conn['e]table, LL. conestabulus, constabularius, comes
stabuli, orig., count of the stable, master of the horse,
equerry; comes count (L. companion) + L. stabulum stable. See
{Count} a nobleman, and {Stable}.]
1. A high officer in the monarchical establishments of the
Middle Ages.

constable at English => English (WordNet) Of Explained:

constable
n 1: a lawman with less authority and jurisdiction than a sheriff
2: English landscape painter (1776-1837) [syn: {John Constable}]
3: a police officer of the lowest rank [syn: {police constable}]

constable at English (WD) Of Explained:

==English==

Etymology

Inter: etyl » fro Inter: term » conestable ( > French Inter: term » connétable), from Inter: etyl » la Inter: term » comes stabuli|comes stabulī|officer of the stables. For the sense-development, compare Inter: term » marshall.

Pronunciation

* Inter: a » UK Inter: IPA » /ˈkʌnstəbəl/

Noun

Inter: en-nou » n
  • Inter: British » NZ A police officer ranking below sergeant in most British/New Zealand police forces. (See also Chief Constable).
    1. Officer of a noble court in the middle ages, usually a senior army commander. (See also marshal).
    2. Inter: U » S Public officer, usually at municipal level, responsible for maintaining order or serving writs and court orders.
    3. Inter: Channel Island » s A elected head of a parish (also known as a connétable)

      Synonyms

      * See also Category: Wikisaurus:police officer -

      Translations

      Inter: trans-top » police officer rank

  • Bulgarian: Inter: t+ » bg|полицай|m
  • Italian: appuntato (carabinieri) {{m}}, agente {{m}} (polizia)
  • Malay: Inter: t- » ms|konstabel

  • Inter: trans-mi » d
    • Russian: Inter: t+ » ru|констебль|m
    • Scottish Gaelic: Inter: t- » gd|maor-sìthe|m
    • Swedish: Inter: t+ » sv|konstapel|c


    Inter: trans-botto » m
    Inter: trans-top » officer of a noble court
    • French: Inter: t+ » fr|connétable|m|f
    • Portuguese: Inter: t- » pt|condestável|m


    Inter: trans-mi » d
  • Russian: Inter: t+ » ru|констебль|m, Inter: t+ » ru|коннетабль|m

  • Inter: trans-botto » m
    Inter: trans-top » elected head of a parish
    • French: Inter: t+ » fr|connétable|m|f
    • Guernésiais: Inter: tø » roa-grn|counnétablle|m


    Inter: trans-mi » d
  • Jèrriais: Inter: tø » roa-jer|connêtabl'ye|m

  • Inter: trans-botto » m

    Derived terms
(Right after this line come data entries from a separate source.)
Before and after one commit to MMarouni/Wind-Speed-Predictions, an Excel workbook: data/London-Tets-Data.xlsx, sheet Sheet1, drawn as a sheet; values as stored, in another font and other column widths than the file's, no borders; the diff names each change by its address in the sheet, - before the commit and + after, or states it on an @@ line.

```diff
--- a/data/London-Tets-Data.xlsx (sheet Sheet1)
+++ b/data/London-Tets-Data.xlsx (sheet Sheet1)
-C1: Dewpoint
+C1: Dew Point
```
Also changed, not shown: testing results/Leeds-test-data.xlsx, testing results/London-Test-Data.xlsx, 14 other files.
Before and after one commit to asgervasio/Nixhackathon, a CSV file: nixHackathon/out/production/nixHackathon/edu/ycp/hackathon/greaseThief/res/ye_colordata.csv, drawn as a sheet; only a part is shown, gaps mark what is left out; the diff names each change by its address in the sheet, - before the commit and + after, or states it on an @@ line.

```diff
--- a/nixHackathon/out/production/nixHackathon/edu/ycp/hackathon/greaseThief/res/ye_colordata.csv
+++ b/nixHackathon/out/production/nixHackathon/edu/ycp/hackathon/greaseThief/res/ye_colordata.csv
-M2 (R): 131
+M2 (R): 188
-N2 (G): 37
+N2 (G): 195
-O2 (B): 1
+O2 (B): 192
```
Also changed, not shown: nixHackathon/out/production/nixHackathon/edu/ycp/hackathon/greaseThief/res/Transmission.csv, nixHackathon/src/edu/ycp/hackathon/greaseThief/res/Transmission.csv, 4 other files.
    * constabulary
    Category: Category:en:Law enforcement -
    Translation: cs » constable
    Translation: de » constable
    Translation: et » constable
    Translation: es » constable
    Translation: fr » constable
    Translation: ko » constable
    Translation: kn » constable
    Translation: hu » constable
    Translation: mg » constable
    Translation: ml » constable
    Translation: my » constable
    Translation: pl » constable
    Translation: ru » constable
    Translation: sv » constable
    Translation: ta » constable
    Translation: te » constable
    Translation: vi » constable
    Translation: zh » constable